Look through the data below. Pick out the lines holding the string "target".

(Web interface edit records)
Content starts
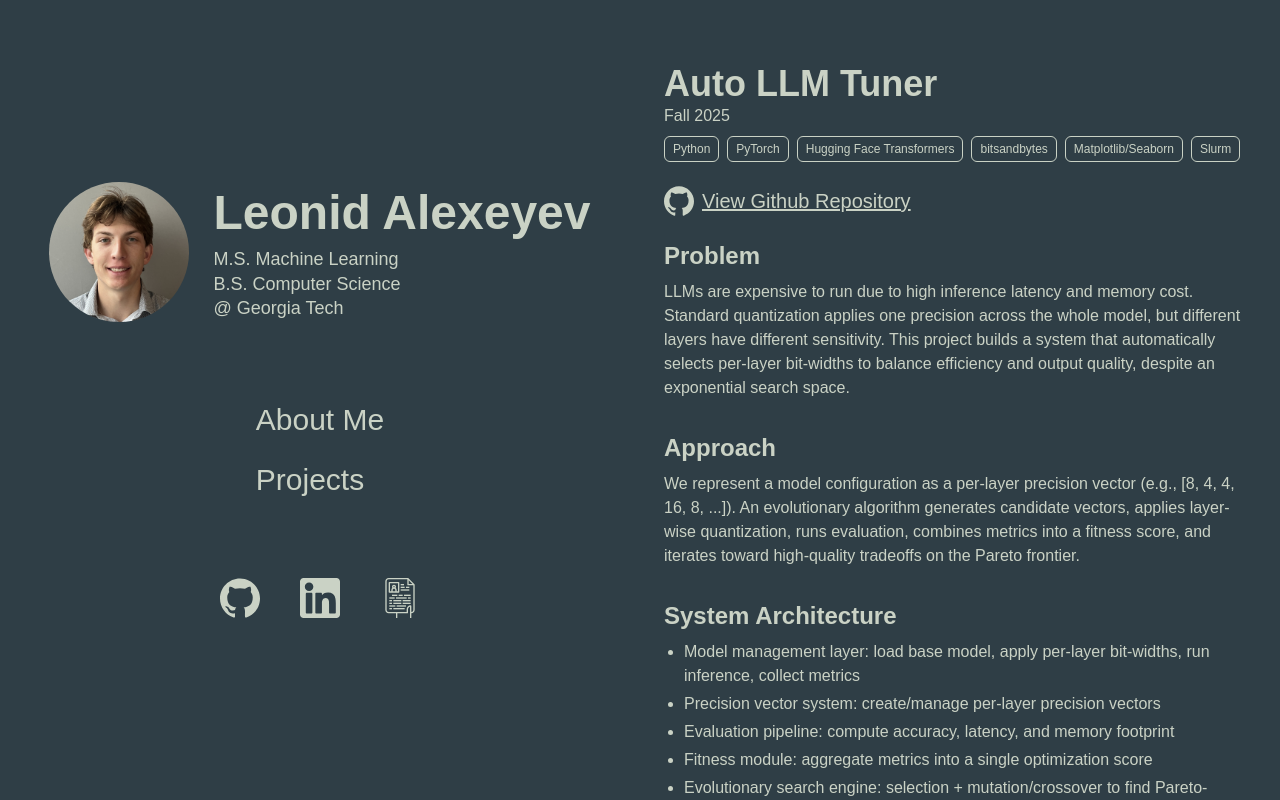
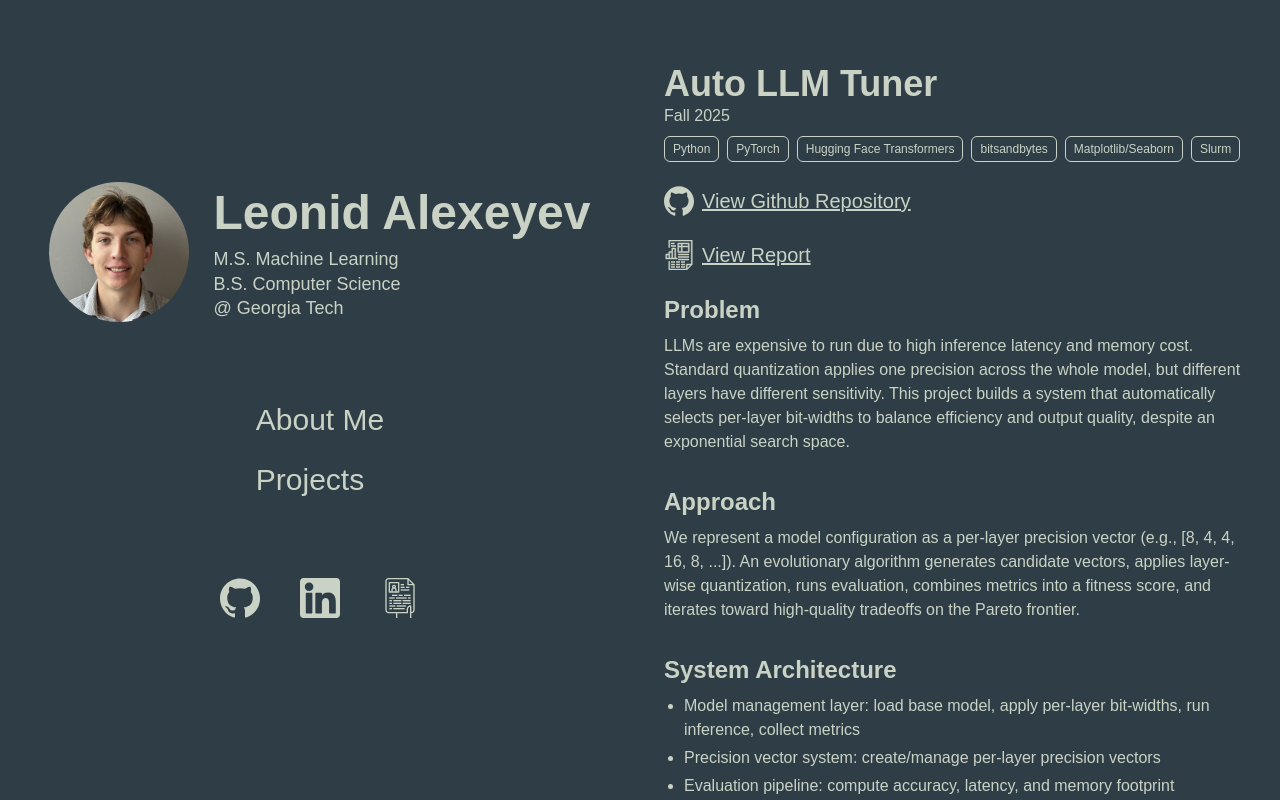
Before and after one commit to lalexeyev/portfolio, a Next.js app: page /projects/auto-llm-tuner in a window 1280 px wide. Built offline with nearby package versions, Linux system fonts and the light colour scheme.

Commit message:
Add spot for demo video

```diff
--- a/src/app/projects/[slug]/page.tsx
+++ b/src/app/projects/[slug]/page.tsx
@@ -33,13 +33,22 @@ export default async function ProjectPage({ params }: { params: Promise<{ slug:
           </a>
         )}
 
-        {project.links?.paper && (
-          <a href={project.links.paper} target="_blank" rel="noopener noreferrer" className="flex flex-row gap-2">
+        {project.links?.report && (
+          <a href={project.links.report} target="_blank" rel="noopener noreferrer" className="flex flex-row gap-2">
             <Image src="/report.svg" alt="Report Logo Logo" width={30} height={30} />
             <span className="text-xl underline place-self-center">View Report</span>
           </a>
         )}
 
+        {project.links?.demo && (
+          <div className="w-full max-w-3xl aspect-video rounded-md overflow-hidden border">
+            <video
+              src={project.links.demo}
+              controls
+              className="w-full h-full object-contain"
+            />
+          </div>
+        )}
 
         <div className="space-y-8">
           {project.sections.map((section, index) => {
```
Content ends
#### Solution to the exercise:
-          <a href={project.links.paper} target="_blank" rel="noopener noreferrer" className="flex flex-row gap-2">
+          <a href={project.links.report} target="_blank" rel="noopener noreferrer" className="flex flex-row gap-2">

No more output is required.